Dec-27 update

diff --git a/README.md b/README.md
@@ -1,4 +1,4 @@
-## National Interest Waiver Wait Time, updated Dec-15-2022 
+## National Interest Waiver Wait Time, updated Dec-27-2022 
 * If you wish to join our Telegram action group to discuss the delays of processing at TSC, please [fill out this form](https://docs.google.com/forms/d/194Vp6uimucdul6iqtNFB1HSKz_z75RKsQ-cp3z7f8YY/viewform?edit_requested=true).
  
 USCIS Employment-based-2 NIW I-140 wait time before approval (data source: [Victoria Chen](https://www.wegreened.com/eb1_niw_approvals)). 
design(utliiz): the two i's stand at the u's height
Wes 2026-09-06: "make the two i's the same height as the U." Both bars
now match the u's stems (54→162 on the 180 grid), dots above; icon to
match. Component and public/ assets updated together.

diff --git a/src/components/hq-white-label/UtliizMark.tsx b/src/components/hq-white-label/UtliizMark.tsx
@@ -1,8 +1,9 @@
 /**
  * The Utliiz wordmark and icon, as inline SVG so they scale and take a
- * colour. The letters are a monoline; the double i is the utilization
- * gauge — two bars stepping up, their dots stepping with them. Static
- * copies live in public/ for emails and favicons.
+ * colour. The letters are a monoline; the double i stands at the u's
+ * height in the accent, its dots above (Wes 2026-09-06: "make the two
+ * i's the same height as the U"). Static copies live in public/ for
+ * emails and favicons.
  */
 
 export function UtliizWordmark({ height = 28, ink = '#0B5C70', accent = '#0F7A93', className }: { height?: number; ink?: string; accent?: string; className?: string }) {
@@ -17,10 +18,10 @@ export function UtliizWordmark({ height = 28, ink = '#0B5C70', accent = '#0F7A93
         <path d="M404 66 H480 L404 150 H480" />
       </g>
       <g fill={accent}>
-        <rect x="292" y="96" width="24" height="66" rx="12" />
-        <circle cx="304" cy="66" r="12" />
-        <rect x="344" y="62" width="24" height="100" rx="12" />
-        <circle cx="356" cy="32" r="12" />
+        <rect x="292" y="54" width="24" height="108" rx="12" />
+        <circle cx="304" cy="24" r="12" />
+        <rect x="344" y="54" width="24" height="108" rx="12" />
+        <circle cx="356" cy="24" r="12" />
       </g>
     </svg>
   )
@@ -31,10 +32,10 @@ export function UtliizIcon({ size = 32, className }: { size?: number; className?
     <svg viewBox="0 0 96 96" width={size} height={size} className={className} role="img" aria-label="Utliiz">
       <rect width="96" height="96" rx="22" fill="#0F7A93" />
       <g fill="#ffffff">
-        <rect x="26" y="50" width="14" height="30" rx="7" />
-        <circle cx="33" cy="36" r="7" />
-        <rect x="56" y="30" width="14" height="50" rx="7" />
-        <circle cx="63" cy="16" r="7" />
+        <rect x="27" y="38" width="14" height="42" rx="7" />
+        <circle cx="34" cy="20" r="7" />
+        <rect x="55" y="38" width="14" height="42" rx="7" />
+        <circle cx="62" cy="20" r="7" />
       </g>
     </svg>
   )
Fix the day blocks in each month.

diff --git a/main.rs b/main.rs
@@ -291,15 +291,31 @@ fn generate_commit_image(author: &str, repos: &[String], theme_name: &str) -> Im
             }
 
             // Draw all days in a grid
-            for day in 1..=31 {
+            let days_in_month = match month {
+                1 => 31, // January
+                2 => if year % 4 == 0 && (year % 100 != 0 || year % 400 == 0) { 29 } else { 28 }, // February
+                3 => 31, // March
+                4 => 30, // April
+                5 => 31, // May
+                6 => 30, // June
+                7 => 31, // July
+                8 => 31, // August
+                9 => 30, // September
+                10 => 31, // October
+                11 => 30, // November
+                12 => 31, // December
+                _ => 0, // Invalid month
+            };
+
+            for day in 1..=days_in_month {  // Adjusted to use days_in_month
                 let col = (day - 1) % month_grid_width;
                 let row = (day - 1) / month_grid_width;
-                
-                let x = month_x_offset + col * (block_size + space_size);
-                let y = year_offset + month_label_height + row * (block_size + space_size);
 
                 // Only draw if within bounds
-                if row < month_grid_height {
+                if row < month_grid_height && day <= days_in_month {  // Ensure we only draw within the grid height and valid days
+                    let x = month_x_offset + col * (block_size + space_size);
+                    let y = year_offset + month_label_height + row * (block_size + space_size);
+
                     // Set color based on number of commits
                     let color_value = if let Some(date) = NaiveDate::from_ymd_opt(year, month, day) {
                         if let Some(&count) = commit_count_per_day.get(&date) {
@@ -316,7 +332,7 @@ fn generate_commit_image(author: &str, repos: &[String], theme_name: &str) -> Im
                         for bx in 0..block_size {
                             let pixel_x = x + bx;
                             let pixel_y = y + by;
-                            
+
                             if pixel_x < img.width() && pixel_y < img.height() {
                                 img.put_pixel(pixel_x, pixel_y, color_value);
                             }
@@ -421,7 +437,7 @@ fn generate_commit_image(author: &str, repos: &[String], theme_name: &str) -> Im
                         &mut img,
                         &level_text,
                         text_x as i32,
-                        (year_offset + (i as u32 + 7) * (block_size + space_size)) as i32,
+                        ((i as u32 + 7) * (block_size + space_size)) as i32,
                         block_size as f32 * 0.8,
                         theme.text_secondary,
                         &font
··········
DESCRIPTION OF THE TASK.
The entries above are to be retyped exactly.

ANSWER SECTION.
Dec-27 update

diff --git a/README.md b/README.md
@@ -1,4 +1,4 @@
-## National Interest Waiver Wait Time, updated Dec-15-2022 
+## National Interest Waiver Wait Time, updated Dec-27-2022 
 * If you wish to join our Telegram action group to discuss the delays of processing at TSC, please [fill out this form](https://docs.google.com/forms/d/194Vp6uimucdul6iqtNFB1HSKz_z75RKsQ-cp3z7f8YY/viewform?edit_requested=true).
  
 USCIS Employment-based-2 NIW I-140 wait time before approval (data source: [Victoria Chen](https://www.wegreened.com/eb1_niw_approvals)). 
design(utliiz): the two i's stand at the u's height
Wes 2026-09-06: "make the two i's the same height as the U." Both bars
now match the u's stems (54→162 on the 180 grid), dots above; icon to
match. Component and public/ assets updated together.

diff --git a/src/components/hq-white-label/UtliizMark.tsx b/src/components/hq-white-label/UtliizMark.tsx
@@ -1,8 +1,9 @@
 /**
  * The Utliiz wordmark and icon, as inline SVG so they scale and take a
- * colour. The letters are a monoline; the double i is the utilization
- * gauge — two bars stepping up, their dots stepping with them. Static
- * copies live in public/ for emails and favicons.
+ * colour. The letters are a monoline; the double i stands at the u's
+ * height in the accent, its dots above (Wes 2026-09-06: "make the two
+ * i's the same height as the U"). Static copies live in public/ for
+ * emails and favicons.
  */
 
 export function UtliizWordmark({ height = 28, ink = '#0B5C70', accent = '#0F7A93', className }: { height?: number; ink?: string; accent?: string; className?: string }) {
@@ -17,10 +18,10 @@ export function UtliizWordmark({ height = 28, ink = '#0B5C70', accent = '#0F7A93
         <path d="M404 66 H480 L404 150 H480" />
       </g>
       <g fill={accent}>
-        <rect x="292" y="96" width="24" height="66" rx="12" />
-        <circle cx="304" cy="66" r="12" />
-        <rect x="344" y="62" width="24" height="100" rx="12" />
-        <circle cx="356" cy="32" r="12" />
+        <rect x="292" y="54" width="24" height="108" rx="12" />
+        <circle cx="304" cy="24" r="12" />
+        <rect x="344" y="54" width="24" height="108" rx="12" />
+        <circle cx="356" cy="24" r="12" />
       </g>
     </svg>
   )
@@ -31,10 +32,10 @@ export function UtliizIcon({ size = 32, className }: { size?: number; className?
     <svg viewBox="0 0 96 96" width={size} height={size} className={className} role="img" aria-label="Utliiz">
       <rect width="96" height="96" rx="22" fill="#0F7A93" />
       <g fill="#ffffff">
-        <rect x="26" y="50" width="14" height="30" rx="7" />
-        <circle cx="33" cy="36" r="7" />
-        <rect x="56" y="30" width="14" height="50" rx="7" />
-        <circle cx="63" cy="16" r="7" />
+        <rect x="27" y="38" width="14" height="42" rx="7" />
+        <circle cx="34" cy="20" r="7" />
+        <rect x="55" y="38" width="14" height="42" rx="7" />
+        <circle cx="62" cy="20" r="7" />
       </g>
     </svg>
   )
Fix the day blocks in each month.

diff --git a/main.rs b/main.rs
@@ -291,15 +291,31 @@ fn generate_commit_image(author: &str, repos: &[String], theme_name: &str) -> Im
             }
 
             // Draw all days in a grid
-            for day in 1..=31 {
+            let days_in_month = match month {
+                1 => 31, // January
+                2 => if year % 4 == 0 && (year % 100 != 0 || year % 400 == 0) { 29 } else { 28 }, // February
+                3 => 31, // March
+                4 => 30, // April
+                5 => 31, // May
+                6 => 30, // June
+                7 => 31, // July
+                8 => 31, // August
+                9 => 30, // September
+                10 => 31, // October
+                11 => 30, // November
+                12 => 31, // December
+                _ => 0, // Invalid month
+            };
+
+            for day in 1..=days_in_month {  // Adjusted to use days_in_month
                 let col = (day - 1) % month_grid_width;
                 let row = (day - 1) / month_grid_width;
-                
-                let x = month_x_offset + col * (block_size + space_size);
-                let y = year_offset + month_label_height + row * (block_size + space_size);
 
                 // Only draw if within bounds
-                if row < month_grid_height {
+                if row < month_grid_height && day <= days_in_month {  // Ensure we only draw within the grid height and valid days
+                    let x = month_x_offset + col * (block_size + space_size);
+                    let y = year_offset + month_label_height + row * (block_size + space_size);
+
                     // Set color based on number of commits
                     let color_value = if let Some(date) = NaiveDate::from_ymd_opt(year, month, day) {
                         if let Some(&count) = commit_count_per_day.get(&date) {
@@ -316,7 +332,7 @@ fn generate_commit_image(author: &str, repos: &[String], theme_name: &str) -> Im
                         for bx in 0..block_size {
                             let pixel_x = x + bx;
                             let pixel_y = y + by;
-                            
+
                             if pixel_x < img.width() && pixel_y < img.height() {
                                 img.put_pixel(pixel_x, pixel_y, color_value);
                             }
@@ -421,7 +437,7 @@ fn generate_commit_image(author: &str, repos: &[String], theme_name: &str) -> Im
                         &mut img,
                         &level_text,
                         text_x as i32,
-                        (year_offset + (i as u32 + 7) * (block_size + space_size)) as i32,
+                        ((i as u32 + 7) * (block_size + space_size)) as i32,
                         block_size as f32 * 0.8,
                         theme.text_secondary,
                         &font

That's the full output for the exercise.